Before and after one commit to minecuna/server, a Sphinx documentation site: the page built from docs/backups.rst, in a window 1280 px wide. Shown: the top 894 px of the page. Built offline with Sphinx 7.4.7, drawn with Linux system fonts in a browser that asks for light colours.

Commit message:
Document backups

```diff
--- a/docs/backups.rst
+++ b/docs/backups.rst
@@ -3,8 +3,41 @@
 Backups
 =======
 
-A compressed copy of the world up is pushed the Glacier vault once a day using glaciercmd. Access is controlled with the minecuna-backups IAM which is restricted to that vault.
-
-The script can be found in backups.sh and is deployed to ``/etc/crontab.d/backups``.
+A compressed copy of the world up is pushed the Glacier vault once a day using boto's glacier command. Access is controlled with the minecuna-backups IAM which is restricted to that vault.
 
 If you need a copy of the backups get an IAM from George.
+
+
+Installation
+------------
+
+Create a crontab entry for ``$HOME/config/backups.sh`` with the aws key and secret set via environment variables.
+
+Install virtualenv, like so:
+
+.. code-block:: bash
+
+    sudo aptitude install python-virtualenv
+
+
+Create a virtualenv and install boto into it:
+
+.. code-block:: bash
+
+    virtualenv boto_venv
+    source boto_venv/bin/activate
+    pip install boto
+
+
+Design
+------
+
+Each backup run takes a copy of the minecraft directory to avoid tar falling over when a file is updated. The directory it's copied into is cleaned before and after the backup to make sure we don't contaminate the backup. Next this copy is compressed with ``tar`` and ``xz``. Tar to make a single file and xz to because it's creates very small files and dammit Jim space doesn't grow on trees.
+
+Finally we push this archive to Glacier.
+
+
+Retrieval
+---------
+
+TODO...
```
___
▶ **Exercise objective**
Set down the entire material again, exactly as it stands.

▶ **Finished task**
Before and after one commit to minecuna/server, a Sphinx documentation site: the page built from docs/backups.rst, in a window 1280 px wide. Shown: the top 894 px of the page. Built offline with Sphinx 7.4.7, drawn with Linux system fonts in a browser that asks for light colours.

Commit message:
Document backups

```diff
--- a/docs/backups.rst
+++ b/docs/backups.rst
@@ -3,8 +3,41 @@
 Backups
 =======
 
-A compressed copy of the world up is pushed the Glacier vault once a day using glaciercmd. Access is controlled with the minecuna-backups IAM which is restricted to that vault.
-
-The script can be found in backups.sh and is deployed to ``/etc/crontab.d/backups``.
+A compressed copy of the world up is pushed the Glacier vault once a day using boto's glacier command. Access is controlled with the minecuna-backups IAM which is restricted to that vault.
 
 If you need a copy of the backups get an IAM from George.
+
+
+Installation
+------------
+
+Create a crontab entry for ``$HOME/config/backups.sh`` with the aws key and secret set via environment variables.
+
+Install virtualenv, like so:
+
+.. code-block:: bash
+
+    sudo aptitude install python-virtualenv
+
+
+Create a virtualenv and install boto into it:
+
+.. code-block:: bash
+
+    virtualenv boto_venv
+    source boto_venv/bin/activate
+    pip install boto
+
+
+Design
+------
+
+Each backup run takes a copy of the minecraft directory to avoid tar falling over when a file is updated. The directory it's copied into is cleaned before and after the backup to make sure we don't contaminate the backup. Next this copy is compressed with ``tar`` and ``xz``. Tar to make a single file and xz to because it's creates very small files and dammit Jim space doesn't grow on trees.
+
+Finally we push this archive to Glacier.
+
+
+Retrieval
+---------
+
+TODO...
```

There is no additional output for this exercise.